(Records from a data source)
= Beginning of Section =
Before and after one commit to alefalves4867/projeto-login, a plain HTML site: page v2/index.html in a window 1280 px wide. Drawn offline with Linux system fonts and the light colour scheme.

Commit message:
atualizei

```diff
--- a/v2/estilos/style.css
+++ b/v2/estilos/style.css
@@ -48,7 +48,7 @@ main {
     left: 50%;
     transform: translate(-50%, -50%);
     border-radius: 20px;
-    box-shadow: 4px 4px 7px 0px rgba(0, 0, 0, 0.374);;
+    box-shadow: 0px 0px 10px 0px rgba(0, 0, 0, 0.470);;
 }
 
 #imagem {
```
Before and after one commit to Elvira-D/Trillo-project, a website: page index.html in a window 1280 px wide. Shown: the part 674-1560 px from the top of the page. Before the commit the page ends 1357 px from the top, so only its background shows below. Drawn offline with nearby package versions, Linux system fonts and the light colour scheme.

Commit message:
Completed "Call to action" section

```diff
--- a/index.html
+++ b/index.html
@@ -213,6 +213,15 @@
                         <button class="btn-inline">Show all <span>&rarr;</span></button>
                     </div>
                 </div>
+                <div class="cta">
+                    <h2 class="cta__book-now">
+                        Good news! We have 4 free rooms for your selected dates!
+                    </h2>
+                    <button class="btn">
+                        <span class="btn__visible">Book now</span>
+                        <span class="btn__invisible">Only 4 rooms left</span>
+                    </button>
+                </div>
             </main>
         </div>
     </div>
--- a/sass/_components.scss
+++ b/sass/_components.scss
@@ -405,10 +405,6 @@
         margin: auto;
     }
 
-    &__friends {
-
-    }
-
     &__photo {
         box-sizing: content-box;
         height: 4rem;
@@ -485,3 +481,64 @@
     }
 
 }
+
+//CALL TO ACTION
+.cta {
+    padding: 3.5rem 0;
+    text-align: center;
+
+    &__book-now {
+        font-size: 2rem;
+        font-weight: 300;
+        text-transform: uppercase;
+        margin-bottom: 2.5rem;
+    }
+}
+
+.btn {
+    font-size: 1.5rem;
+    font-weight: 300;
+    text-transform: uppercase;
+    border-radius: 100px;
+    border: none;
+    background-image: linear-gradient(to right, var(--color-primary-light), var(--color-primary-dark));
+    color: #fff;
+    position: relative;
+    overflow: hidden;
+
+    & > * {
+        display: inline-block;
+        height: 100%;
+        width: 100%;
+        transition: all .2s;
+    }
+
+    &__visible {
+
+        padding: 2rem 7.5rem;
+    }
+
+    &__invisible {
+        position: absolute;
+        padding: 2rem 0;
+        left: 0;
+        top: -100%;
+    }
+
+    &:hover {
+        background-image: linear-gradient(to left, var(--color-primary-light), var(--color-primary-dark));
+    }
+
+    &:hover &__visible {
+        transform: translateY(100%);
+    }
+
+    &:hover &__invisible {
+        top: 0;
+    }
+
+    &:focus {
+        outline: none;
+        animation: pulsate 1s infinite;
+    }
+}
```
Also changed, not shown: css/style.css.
= End of Section =
Set down all of the data above again, exactly.

**Task response:**
Before and after one commit to alefalves4867/projeto-login, a plain HTML site: page v2/index.html in a window 1280 px wide. Drawn offline with Linux system fonts and the light colour scheme.

Commit message:
atualizei

```diff
--- a/v2/estilos/style.css
+++ b/v2/estilos/style.css
@@ -48,7 +48,7 @@ main {
     left: 50%;
     transform: translate(-50%, -50%);
     border-radius: 20px;
-    box-shadow: 4px 4px 7px 0px rgba(0, 0, 0, 0.374);;
+    box-shadow: 0px 0px 10px 0px rgba(0, 0, 0, 0.470);;
 }
 
 #imagem {
```
Before and after one commit to Elvira-D/Trillo-project, a website: page index.html in a window 1280 px wide. Shown: the part 674-1560 px from the top of the page. Before the commit the page ends 1357 px from the top, so only its background shows below. Drawn offline with nearby package versions, Linux system fonts and the light colour scheme.

Commit message:
Completed "Call to action" section

```diff
--- a/index.html
+++ b/index.html
@@ -213,6 +213,15 @@
                         <button class="btn-inline">Show all <span>&rarr;</span></button>
                     </div>
                 </div>
+                <div class="cta">
+                    <h2 class="cta__book-now">
+                        Good news! We have 4 free rooms for your selected dates!
+                    </h2>
+                    <button class="btn">
+                        <span class="btn__visible">Book now</span>
+                        <span class="btn__invisible">Only 4 rooms left</span>
+                    </button>
+                </div>
             </main>
         </div>
     </div>
--- a/sass/_components.scss
+++ b/sass/_components.scss
@@ -405,10 +405,6 @@
         margin: auto;
     }
 
-    &__friends {
-
-    }
-
     &__photo {
         box-sizing: content-box;
         height: 4rem;
@@ -485,3 +481,64 @@
     }
 
 }
+
+//CALL TO ACTION
+.cta {
+    padding: 3.5rem 0;
+    text-align: center;
+
+    &__book-now {
+        font-size: 2rem;
+        font-weight: 300;
+        text-transform: uppercase;
+        margin-bottom: 2.5rem;
+    }
+}
+
+.btn {
+    font-size: 1.5rem;
+    font-weight: 300;
+    text-transform: uppercase;
+    border-radius: 100px;
+    border: none;
+    background-image: linear-gradient(to right, var(--color-primary-light), var(--color-primary-dark));
+    color: #fff;
+    position: relative;
+    overflow: hidden;
+
+    & > * {
+        display: inline-block;
+        height: 100%;
+        width: 100%;
+        transition: all .2s;
+    }
+
+    &__visible {
+
+        padding: 2rem 7.5rem;
+    }
+
+    &__invisible {
+        position: absolute;
+        padding: 2rem 0;
+        left: 0;
+        top: -100%;
+    }
+
+    &:hover {
+        background-image: linear-gradient(to left, var(--color-primary-light), var(--color-primary-dark));
+    }
+
+    &:hover &__visible {
+        transform: translateY(100%);
+    }
+
+    &:hover &__invisible {
+        top: 0;
+    }
+
+    &:focus {
+        outline: none;
+        animation: pulsate 1s infinite;
+    }
+}
```
Also changed, not shown: css/style.css.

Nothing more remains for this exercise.